“Although it was not easy to elucidate the mechanism from the results of numerous calculations, we used multiple linear regression and stratified analysis through trial and error,” Professor Uesugi stated. “These results are expected to contribute to a better understanding of the mechanisms of steel strengthening and improved durability, and to the development of superior materials.”

The findings were published in ISIJ International.


This work was supported by MEXT Program: Data Creation and Utilization Type Material Research and Development Project Grant Number JPMXP1122684766. Tokuteru Uesugi gratefully acknowledges the financial support provided by the 29th ISIJ Research Promotion Grant, JSPS KAKENHI Grant Number JP23K04422, JST under Collaborative Research Based on Industrial Demand “Heterogeneous Structure Control: Towards Innovative Development of Metallic Structural Materials,” and the Light Metal Educational Foundation.
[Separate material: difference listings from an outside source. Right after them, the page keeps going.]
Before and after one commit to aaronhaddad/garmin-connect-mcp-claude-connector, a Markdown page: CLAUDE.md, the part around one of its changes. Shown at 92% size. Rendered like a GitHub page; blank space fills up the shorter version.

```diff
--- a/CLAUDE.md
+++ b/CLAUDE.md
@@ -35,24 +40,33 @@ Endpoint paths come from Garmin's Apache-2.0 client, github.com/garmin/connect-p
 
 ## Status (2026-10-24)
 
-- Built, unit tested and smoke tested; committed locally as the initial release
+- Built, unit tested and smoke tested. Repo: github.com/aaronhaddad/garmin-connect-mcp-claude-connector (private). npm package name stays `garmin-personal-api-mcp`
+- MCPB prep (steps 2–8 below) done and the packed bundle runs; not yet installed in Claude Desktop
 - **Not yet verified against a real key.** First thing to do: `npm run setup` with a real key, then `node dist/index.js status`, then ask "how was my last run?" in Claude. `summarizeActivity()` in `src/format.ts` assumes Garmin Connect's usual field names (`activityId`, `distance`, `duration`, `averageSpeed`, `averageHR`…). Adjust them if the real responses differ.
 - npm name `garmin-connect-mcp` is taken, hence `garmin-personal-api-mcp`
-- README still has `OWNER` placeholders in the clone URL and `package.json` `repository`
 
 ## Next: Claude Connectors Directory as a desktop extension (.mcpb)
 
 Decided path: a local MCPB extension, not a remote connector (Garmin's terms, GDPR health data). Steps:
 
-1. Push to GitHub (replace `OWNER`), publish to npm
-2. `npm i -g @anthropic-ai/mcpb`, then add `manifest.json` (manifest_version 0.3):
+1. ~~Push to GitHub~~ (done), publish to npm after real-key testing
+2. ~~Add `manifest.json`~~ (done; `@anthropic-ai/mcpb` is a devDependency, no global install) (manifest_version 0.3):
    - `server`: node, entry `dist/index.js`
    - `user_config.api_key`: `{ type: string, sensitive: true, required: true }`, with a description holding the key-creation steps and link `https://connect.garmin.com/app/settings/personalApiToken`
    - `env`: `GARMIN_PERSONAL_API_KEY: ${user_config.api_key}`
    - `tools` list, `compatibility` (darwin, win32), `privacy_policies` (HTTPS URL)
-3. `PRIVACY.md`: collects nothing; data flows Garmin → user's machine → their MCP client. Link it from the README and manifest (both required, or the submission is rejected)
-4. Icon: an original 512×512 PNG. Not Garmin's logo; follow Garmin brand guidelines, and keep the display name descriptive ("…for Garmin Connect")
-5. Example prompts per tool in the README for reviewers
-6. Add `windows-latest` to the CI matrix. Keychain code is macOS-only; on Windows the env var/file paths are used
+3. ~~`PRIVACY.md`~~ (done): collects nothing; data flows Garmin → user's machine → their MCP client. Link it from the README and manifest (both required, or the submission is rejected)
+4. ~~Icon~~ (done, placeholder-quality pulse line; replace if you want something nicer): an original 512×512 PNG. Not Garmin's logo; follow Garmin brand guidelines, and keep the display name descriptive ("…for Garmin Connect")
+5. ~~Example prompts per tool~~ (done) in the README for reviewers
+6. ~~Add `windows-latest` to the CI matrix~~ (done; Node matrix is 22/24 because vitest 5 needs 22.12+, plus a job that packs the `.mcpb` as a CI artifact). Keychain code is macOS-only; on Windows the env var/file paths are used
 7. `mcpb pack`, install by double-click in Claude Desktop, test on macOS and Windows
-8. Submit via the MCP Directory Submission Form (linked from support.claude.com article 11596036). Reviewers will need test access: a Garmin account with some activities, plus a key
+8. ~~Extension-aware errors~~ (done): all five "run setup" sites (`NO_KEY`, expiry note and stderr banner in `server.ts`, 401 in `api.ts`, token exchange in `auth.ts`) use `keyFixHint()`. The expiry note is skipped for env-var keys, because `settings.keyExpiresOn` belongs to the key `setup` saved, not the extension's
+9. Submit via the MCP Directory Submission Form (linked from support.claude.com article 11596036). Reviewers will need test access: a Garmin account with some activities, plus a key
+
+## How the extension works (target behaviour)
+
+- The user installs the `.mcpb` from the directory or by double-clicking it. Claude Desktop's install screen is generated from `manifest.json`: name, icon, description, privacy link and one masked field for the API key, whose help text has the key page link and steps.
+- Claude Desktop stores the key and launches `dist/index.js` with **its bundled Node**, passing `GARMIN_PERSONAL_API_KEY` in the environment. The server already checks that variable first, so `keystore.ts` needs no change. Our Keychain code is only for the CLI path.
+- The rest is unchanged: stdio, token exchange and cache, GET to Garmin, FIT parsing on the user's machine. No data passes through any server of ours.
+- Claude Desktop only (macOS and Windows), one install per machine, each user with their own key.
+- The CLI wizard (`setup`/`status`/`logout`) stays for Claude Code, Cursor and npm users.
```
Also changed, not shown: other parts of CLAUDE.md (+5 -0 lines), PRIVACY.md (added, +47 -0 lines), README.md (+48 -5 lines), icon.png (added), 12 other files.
-Note: This news release was originally published on the Osaka Metropolitan University website. As it has been republished, it may deviate from our style guide.